The following day, we still had our Jeep, so we ventures off to nearby Pearl Harbor to see and hear the history of the naval base and to learn more about that fateful day in June 1941. The best part and most educational for the kids, was the short movie shown before you enter the exhibits. It briefly explains the pre-war circumstances that led to the Pearl Harbor attack and subsequently the declaration of war against Japan. Statistically, the Americans lost almost 3,000 military personal and civilians combined, and the Japanese lost only about 50 military men. Despite early warnings from the radar station, the Japan flew into Honolulu airspace unabated with over 320 aircraft. Most of the US naval fleet was in port and were sank were they sat. The famous battle ship Arizona suffered the most loss of life, and so a new modern memorial has been erected right over top of the massive sunken warship. The nearby US Air Force Base had over 170 fighter planes parked wing to wing out in the open, creating an easy target for the Japanese bombers and virtually all of them were destroyed. Only 14 planes and pilots were able to get air born to defend. They did manage to shoot down a few enemy aircraft and some antiaircraft fire from the ground knocked down a few as well, but the overall battle was in effect a massacre. The majority of the Japanese warplanes flew safely back to their close by Japanese aircraft carriers and sailed home from there. Some of the more interesting artifacts that we saw was the War Memorial, a WW2 battleship, a submarine control room, several types of navel artillery including a one man operated Japanese torpedo that was designed to be launched from a battle ship, then piloted into the enemy’s ship. Apparently, only a few were ever used, but still, what a way to go! They probably were not used much because they couldn’t find any recruits! At the end of the tour, it was really nice that the kids and us got to shake hands with one of the three naval veteran survivors of the Pearl Harbor attack. He was really a nice old man who took a shine to the kids and he autographed and gave them an informal military document. We got back to the jeep and drove to the Dole Pineapple factory. There we learned about the history of Hawaiian pineapple, their growth cycle, and how to select a good one. We surprised when they told us that pineapples were not native to Hawaii and were in fact imported to the Hawaiian Islands from South America, most likely Brazil. Other than that, the tour was really poor. The plantation factory portion actually shut down and moved to another island in 1996, and so all that is left on site is the pineapple crops themselves, a few junky old harvesting machine, and a giant store to buy pineapple products. There was also this expensive little tourist train we took that looped around the plantation grounds for about twenty minutes and virtually showed tourists nothing. We actually saw more interesting stuff when we finally left and drove through several large pineapple plantations and through a very pretty mountainous part of the island.

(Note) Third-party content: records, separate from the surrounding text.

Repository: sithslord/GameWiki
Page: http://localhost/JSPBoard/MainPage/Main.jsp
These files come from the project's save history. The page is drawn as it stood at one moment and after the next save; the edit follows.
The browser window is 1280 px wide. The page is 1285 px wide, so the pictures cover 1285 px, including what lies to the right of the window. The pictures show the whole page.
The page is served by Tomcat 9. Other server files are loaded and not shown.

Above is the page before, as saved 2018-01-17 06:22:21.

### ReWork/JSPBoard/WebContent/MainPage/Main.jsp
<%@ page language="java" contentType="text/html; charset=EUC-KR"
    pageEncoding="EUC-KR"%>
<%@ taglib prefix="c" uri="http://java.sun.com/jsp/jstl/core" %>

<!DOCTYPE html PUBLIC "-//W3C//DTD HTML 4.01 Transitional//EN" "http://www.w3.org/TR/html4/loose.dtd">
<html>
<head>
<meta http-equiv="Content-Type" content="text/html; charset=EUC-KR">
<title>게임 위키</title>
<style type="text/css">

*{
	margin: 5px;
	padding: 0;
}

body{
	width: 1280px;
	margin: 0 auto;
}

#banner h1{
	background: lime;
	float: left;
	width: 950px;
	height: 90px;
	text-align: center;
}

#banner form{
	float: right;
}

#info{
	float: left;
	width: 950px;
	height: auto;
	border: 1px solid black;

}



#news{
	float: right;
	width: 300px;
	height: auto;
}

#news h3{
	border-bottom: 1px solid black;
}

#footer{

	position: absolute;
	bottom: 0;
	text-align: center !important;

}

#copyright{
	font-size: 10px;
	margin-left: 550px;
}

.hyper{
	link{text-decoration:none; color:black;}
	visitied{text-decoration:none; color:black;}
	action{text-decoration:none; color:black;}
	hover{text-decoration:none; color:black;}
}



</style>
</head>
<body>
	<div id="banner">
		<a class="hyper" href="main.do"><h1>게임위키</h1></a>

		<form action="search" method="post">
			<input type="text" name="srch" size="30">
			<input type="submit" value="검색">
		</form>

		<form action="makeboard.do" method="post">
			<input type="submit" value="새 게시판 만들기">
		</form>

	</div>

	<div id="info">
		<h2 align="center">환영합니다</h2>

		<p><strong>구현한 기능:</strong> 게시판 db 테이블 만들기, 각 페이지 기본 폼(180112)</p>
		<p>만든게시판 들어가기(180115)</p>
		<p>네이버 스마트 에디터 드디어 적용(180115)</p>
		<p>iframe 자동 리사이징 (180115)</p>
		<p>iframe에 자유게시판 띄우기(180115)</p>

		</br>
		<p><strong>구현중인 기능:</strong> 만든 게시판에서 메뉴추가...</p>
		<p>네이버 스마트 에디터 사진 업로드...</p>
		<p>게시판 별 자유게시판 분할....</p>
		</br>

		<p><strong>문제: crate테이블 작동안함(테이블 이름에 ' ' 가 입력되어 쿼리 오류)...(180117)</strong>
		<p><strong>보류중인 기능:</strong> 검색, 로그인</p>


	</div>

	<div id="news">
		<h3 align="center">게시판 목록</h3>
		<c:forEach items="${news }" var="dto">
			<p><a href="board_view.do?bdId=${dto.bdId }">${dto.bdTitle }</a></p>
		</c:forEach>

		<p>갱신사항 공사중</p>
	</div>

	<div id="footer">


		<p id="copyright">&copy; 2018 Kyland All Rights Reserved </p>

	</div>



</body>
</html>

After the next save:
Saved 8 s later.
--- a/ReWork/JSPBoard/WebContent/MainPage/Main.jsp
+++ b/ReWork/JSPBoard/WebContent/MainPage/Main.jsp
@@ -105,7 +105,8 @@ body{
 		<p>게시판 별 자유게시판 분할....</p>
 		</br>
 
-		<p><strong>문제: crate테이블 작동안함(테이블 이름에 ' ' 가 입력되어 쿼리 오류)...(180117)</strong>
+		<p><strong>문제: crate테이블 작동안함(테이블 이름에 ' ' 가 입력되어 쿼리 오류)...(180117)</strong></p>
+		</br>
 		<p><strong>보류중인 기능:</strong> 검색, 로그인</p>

Lastly, we stopped near the north shore to a spot that is well known for its
Turtle population. When we arrived, there were tourists standing on the beach peering into the water, trying to catch a glimpse of a turtle. We walked down closer to the water and we did see a couple of small turtles, but they were hard to see and it was certainly not nearly the same experience as we had with the ones at Waikiki Beach. The weather that day was again rainy and cold all day and so after the turtle visit, we drove back to Waikiki and returned our beloved red jeep.
The next day, the weather finally turned warm and sunny and so for the next three days, we just beached it while the kids surfed. The time went by quickly and we all tried to excel our Hawaiian suntans. Then our last day crept up on us and with hot weather and blue sky we left the beach to board a plan for Vancouver. It is always hard to leave a beautiful place like Hawaii, but it was a little easier this time because we were all excited to get back to Canada. Farwell Hawaii.